:: MATERIAL SUPPLIED ::

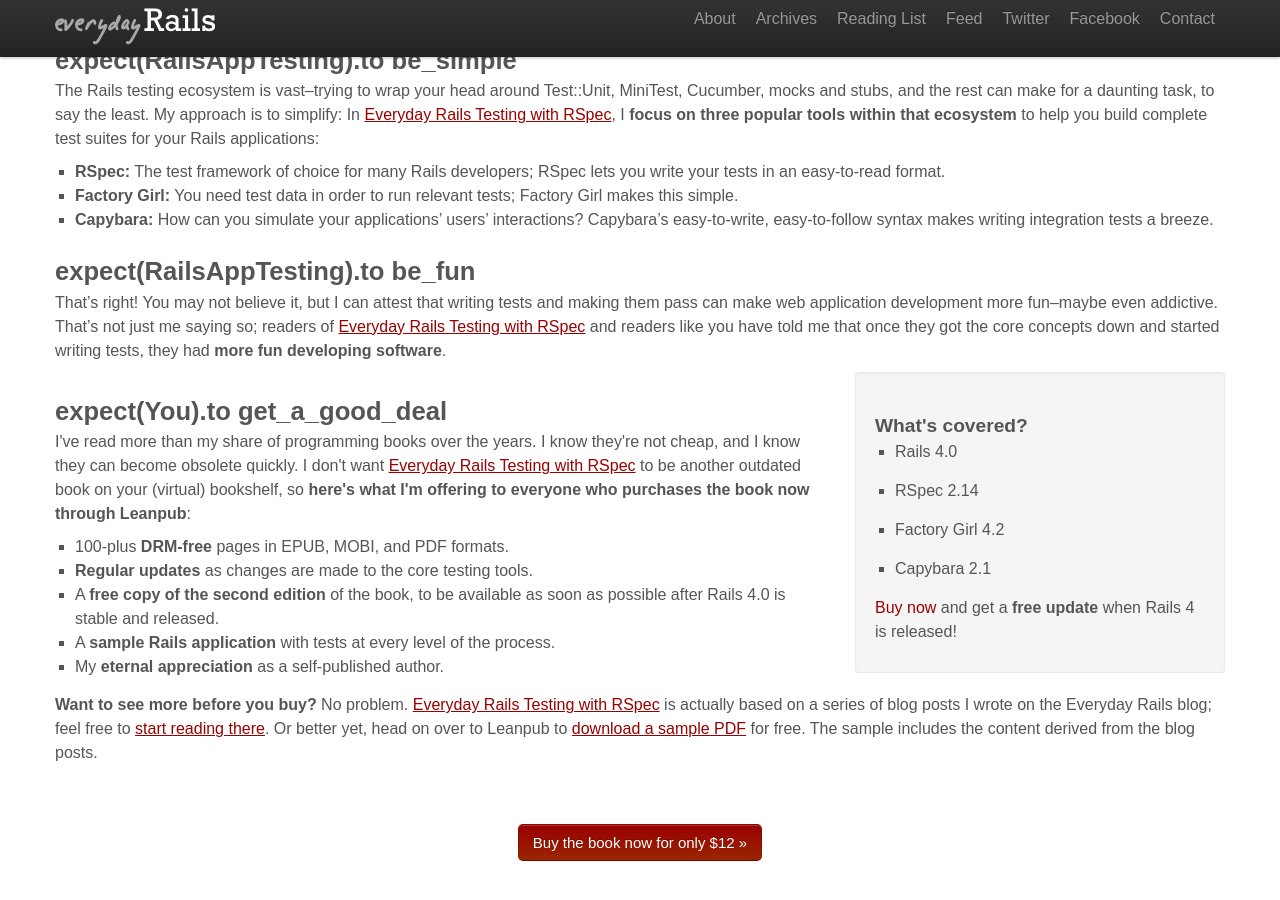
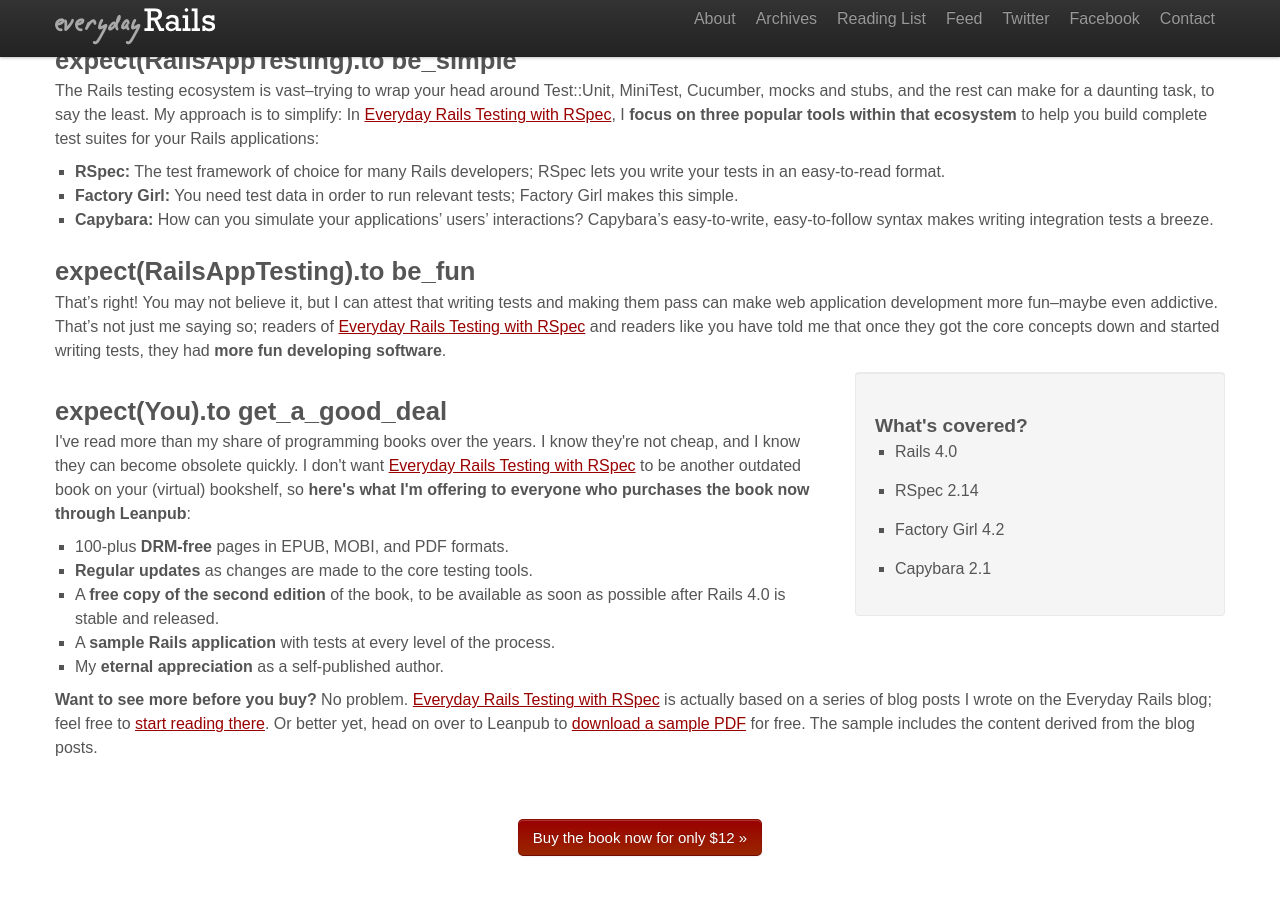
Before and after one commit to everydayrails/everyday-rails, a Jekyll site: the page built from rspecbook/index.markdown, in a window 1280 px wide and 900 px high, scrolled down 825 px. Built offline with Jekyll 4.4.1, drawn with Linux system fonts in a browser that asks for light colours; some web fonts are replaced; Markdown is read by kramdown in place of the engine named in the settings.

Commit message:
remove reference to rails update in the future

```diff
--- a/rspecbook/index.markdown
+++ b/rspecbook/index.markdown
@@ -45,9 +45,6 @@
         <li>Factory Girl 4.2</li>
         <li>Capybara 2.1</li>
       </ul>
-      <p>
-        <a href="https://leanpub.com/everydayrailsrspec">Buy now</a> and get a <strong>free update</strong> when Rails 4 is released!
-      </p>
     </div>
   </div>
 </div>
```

:::
:: MATERIAL SUPPLIED ::

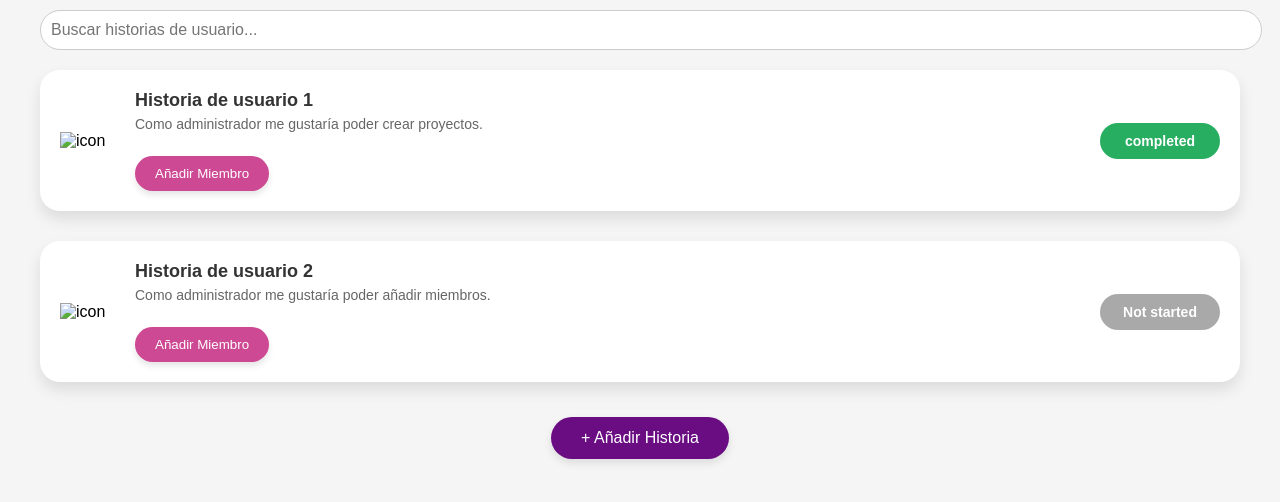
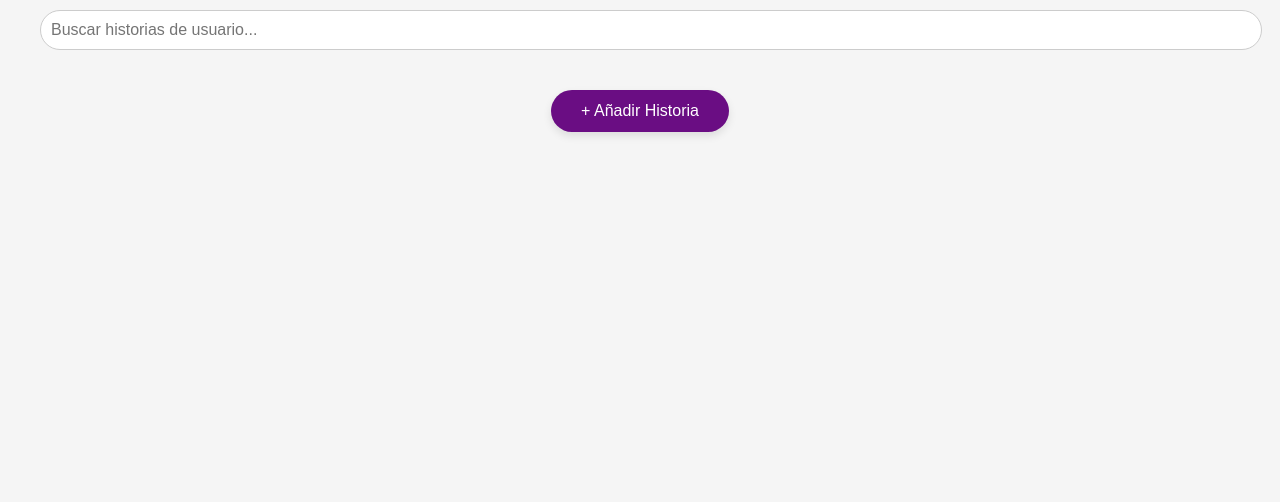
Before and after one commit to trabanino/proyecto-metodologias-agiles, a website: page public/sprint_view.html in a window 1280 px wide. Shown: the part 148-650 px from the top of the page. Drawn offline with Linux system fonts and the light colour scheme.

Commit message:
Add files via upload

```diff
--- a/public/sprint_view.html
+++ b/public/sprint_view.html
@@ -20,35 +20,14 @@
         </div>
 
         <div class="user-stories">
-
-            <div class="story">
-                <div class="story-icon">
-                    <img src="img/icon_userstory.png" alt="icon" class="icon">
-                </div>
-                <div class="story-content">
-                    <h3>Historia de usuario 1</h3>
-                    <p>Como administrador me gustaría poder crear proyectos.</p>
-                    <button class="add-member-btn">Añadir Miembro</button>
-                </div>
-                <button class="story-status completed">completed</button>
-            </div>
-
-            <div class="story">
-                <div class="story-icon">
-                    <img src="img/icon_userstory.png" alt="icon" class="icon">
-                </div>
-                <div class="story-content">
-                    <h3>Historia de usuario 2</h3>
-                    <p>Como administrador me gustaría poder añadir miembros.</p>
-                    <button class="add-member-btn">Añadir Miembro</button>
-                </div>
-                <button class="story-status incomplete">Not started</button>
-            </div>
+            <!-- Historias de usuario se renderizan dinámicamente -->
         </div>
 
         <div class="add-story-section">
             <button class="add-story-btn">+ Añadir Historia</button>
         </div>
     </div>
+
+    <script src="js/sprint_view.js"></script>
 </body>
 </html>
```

:::

ACTIVITY: Please report every line of the listing that contains the string "button".

EXERCISE RESULT:
-                    <button class="add-member-btn">Añadir Miembro</button>
-                <button class="story-status completed">completed</button>
-                    <button class="add-member-btn">Añadir Miembro</button>
-                <button class="story-status incomplete">Not started</button>
             <button class="add-story-btn">+ Añadir Historia</button>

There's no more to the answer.